About this exercise.
Only the records, exactly as written, belong in the answer; pictures do not.

Records from a data source
----

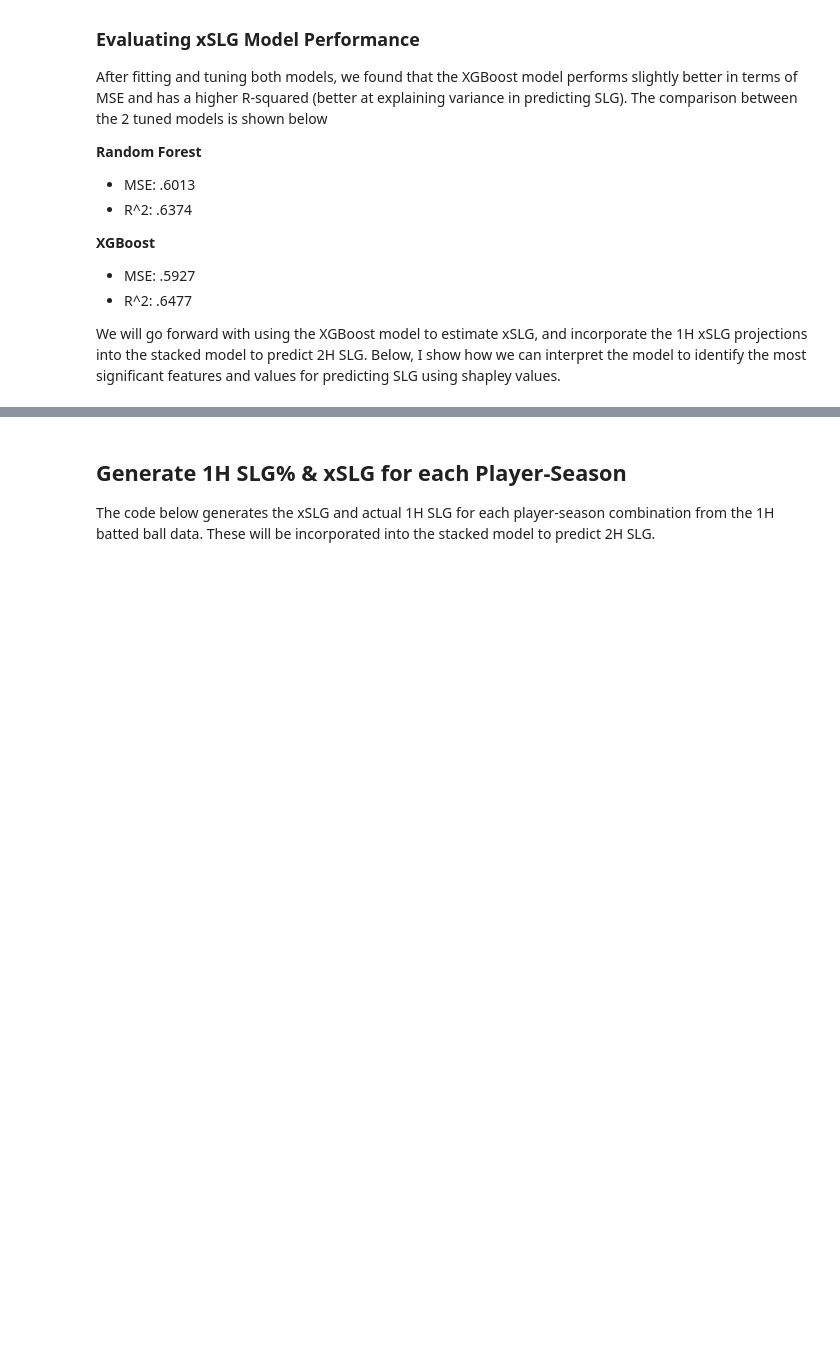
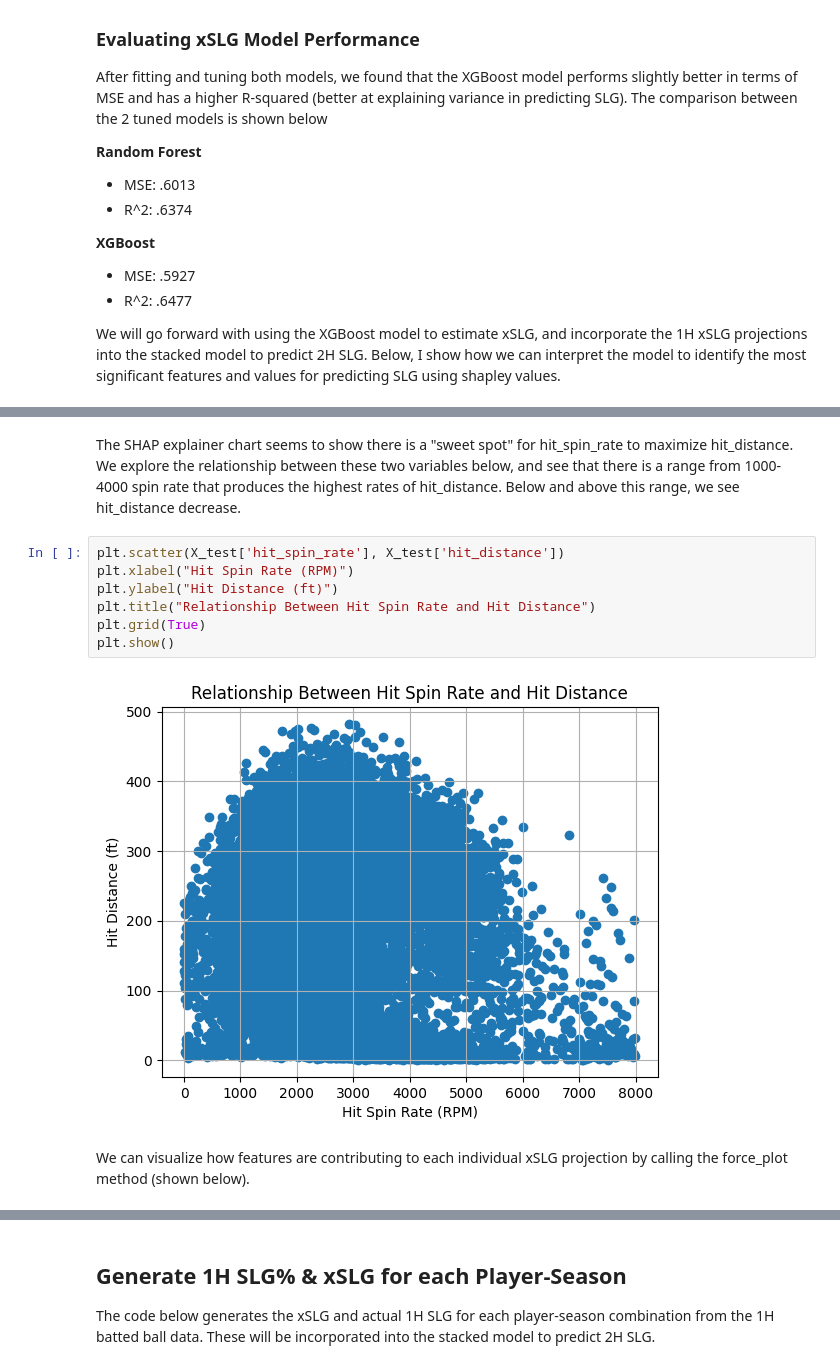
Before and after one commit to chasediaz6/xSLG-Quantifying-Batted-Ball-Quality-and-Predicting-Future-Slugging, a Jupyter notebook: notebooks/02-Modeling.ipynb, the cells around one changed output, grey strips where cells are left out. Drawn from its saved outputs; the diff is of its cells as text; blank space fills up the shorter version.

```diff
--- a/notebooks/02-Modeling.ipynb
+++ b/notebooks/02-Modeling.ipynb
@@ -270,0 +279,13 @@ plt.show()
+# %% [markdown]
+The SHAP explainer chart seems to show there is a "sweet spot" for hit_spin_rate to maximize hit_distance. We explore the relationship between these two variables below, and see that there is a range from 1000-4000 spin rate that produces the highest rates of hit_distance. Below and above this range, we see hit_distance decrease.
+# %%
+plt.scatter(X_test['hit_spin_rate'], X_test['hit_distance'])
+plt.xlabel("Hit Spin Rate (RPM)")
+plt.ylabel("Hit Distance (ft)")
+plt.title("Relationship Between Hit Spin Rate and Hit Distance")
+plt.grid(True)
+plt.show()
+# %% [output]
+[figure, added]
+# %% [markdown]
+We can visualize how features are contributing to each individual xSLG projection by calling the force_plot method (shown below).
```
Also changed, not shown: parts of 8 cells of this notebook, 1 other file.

----

Problem solution.
Before and after one commit to chasediaz6/xSLG-Quantifying-Batted-Ball-Quality-and-Predicting-Future-Slugging, a Jupyter notebook: notebooks/02-Modeling.ipynb, the cells around one changed output, grey strips where cells are left out. Drawn from its saved outputs; the diff is of its cells as text; blank space fills up the shorter version.

```diff
--- a/notebooks/02-Modeling.ipynb
+++ b/notebooks/02-Modeling.ipynb
@@ -270,0 +279,13 @@ plt.show()
+# %% [markdown]
+The SHAP explainer chart seems to show there is a "sweet spot" for hit_spin_rate to maximize hit_distance. We explore the relationship between these two variables below, and see that there is a range from 1000-4000 spin rate that produces the highest rates of hit_distance. Below and above this range, we see hit_distance decrease.
+# %%
+plt.scatter(X_test['hit_spin_rate'], X_test['hit_distance'])
+plt.xlabel("Hit Spin Rate (RPM)")
+plt.ylabel("Hit Distance (ft)")
+plt.title("Relationship Between Hit Spin Rate and Hit Distance")
+plt.grid(True)
+plt.show()
+# %% [output]
+[figure, added]
+# %% [markdown]
+We can visualize how features are contributing to each individual xSLG projection by calling the force_plot method (shown below).
```
Also changed, not shown: parts of 8 cells of this notebook, 1 other file.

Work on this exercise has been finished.